The sushi bites back in this horror comedy from writer-director Noboru Iguchi. Keiko (Rina Takeda) is dismissed from her father’s sushi restaurant after failing to meet his high standards. She finds employment at an inn where she finds it hard to adapt, making few friends beside the janitor Sawada (Shigeru Matsuzaki). A large group from a pharmaceutical company arrive to stay at the inn, with the hostess Yumi (Asami Sugiura) and her husband (Takashi Nishina) keen to please. Things don’t go to plan however when a homeless man who previously worked at the same pharmaceutical company, Yamada (Kentaro Shimazu), is infected with a dangerous virus from some sushi he found in the rubbish. This virus turns the sushi into living, flesh-eating, parasites. The whole inn must fight to save themselves from the monstrous undead sushi that now threatens to destroy them.

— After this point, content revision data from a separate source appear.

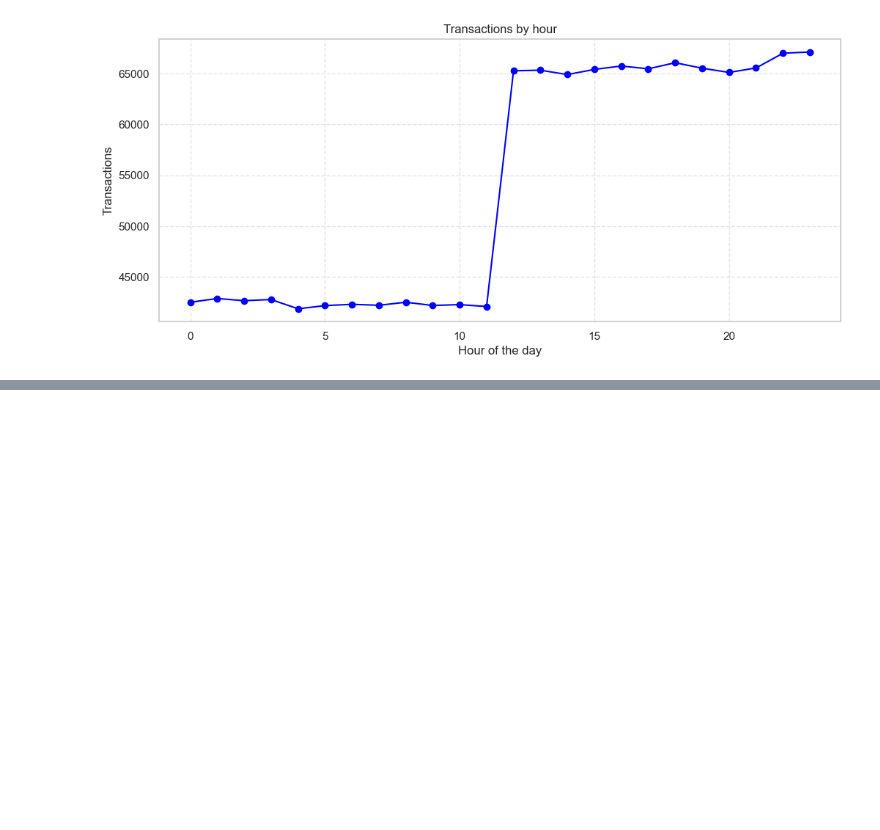
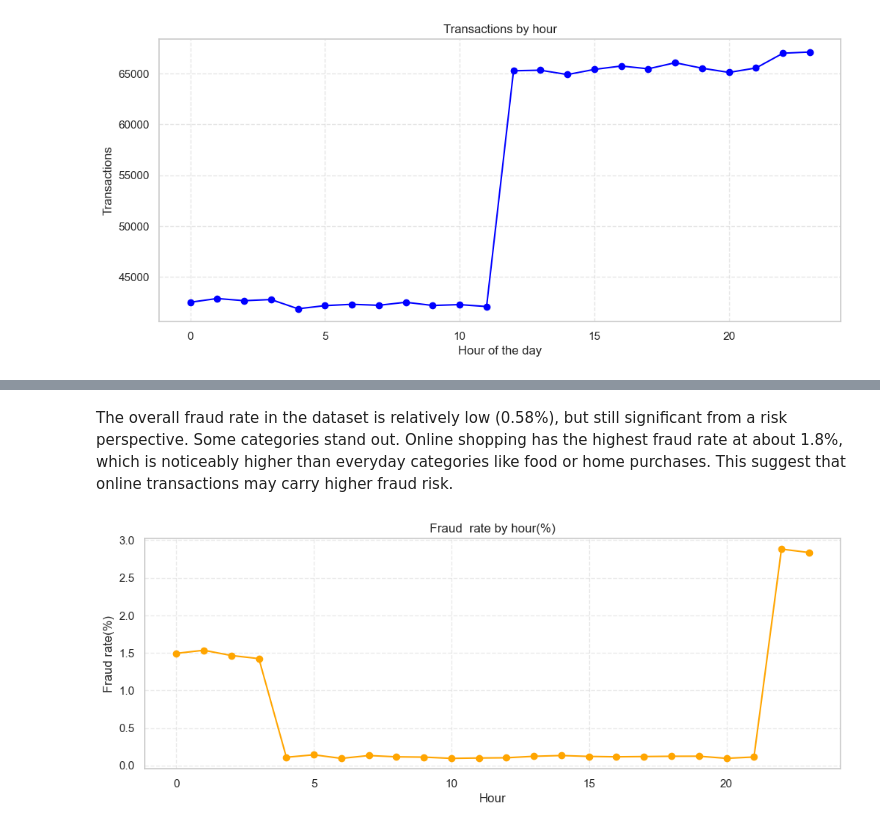
Before and after one commit to AlShiri/card-transactions-analytics, a Jupyter notebook: notebooks/eda_card_transactions.ipynb, the cells around one changed output, grey strips where cells are left out. Saved outputs shown, nothing was run; the diff lists cells and outputs as text; code cells hidden in the pictures; blank space fills up the shorter version.

```diff
--- a/notebooks/eda_card_transactions.ipynb
+++ b/notebooks/eda_card_transactions.ipynb
@@ -283,0 +338,17 @@ plt.show()
+# %% [markdown]
+The overall fraud rate in the dataset is relatively low (0.58%), but still significant from a risk perspective. Some categories stand out. Online shopping has the highest fraud rate at about 1.8%, which is noticeably higher than everyday categories like food or home purchases. This suggest that online transactions may carry higher fraud risk.
+# %%
+# fraud pro hour
+plt.close('all')
+fraud_hour = df.groupby('hour', observed=True)['is_fraud'].mean().sort_index() * 100
+fig, ax = plt.subplots(figsize=(12,4))
+
+fraud_hour.plot(title="Fraud  rate by hour(%)", marker='o', color='orange', ax=ax)
+
+ax.set_xlabel('Hour')
+ax.set_ylabel('Fraud rate(%)')
+ax.grid(True, linestyle='--', alpha=0.4)
+
+plt.show()
+# %% [output]
+[figure, added]
```
Also changed, not shown: parts of 9 cells of this notebook.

“Dead Sushi” is a film that revels in the ridiculous from premise to execution, throwing in anything and everything that might be entertaining: karate (courtesy of the supremely talented Rina Takeda), zombie-esque horror, gory CG-enhanced effects, nudity, fart jokes and slapstick. It is definitely one that requires you leave your brain at the door and simply enjoy it for what it is. Those familiar with Iguchi’s oevre (films such as “The Machine Girl” and “Mutant Girls Squad”) will recognize the blend of splatter horror and black comedy, although here it is played mostly for laughs, toning down some of the more stomach-churning elements of the grotesque horror. There is something almost quaint about the movie, with the central conceit being so laughable that it could easily have worked as a film for a younger audience, with some of the puerile humour and moments such as the singing sushi playing well with all ages. The decapitations, blood-letting and nudity later on almost appear added in to make the film more violent and ‘adult’ (in contrast to most films that desire a broader audience). The cast all give excellent comedic performances, especially Sugiura as Yumi, whose contorted expressions are in keeping with the cartoonish violence. Rina Takeda ais also fantastic, showing off her martial arts and acting skills in the role. The special effects, including work from long-time collaborator Yoshihiro Nishimura, are fun, though the practical work far outdoes the computer generated moments providing the charming, handmade feel of their early work. The sound design of the film also heightens the enjoyment factor, furthering the sense of a live-action anime with martial arts effects.
An outrageous takedown of several Japanese holy cows, with both sushi, corporate culture and deference for customers in the firing line. The moments when members of the pharmaceutical company are pretending a high level of sophistication and knowledge of sushi, while the hostesses of the inn look on admiringly is one example of the satirical undertones to the wacky plot. To have the sushi turn on the customers, and even one person turn into a killer tuna fish, punctures notions of respect for culture and tradition, laughing at something that is often seen as serious. Keiko’s relationship with her strict, overbearing father, again plays on this idea of youth being liberated from their staid and conservative forebears. The film parodies horror films as it draws out a global cultural obsession with zombies to an absurd point, by having something that is so dead it can’t possibly return to life come back. “Dead Sushi” is a silly diversion, a tongue-in-cheek horror comedy that does all it can with the idea of sushi as its primary antagonist.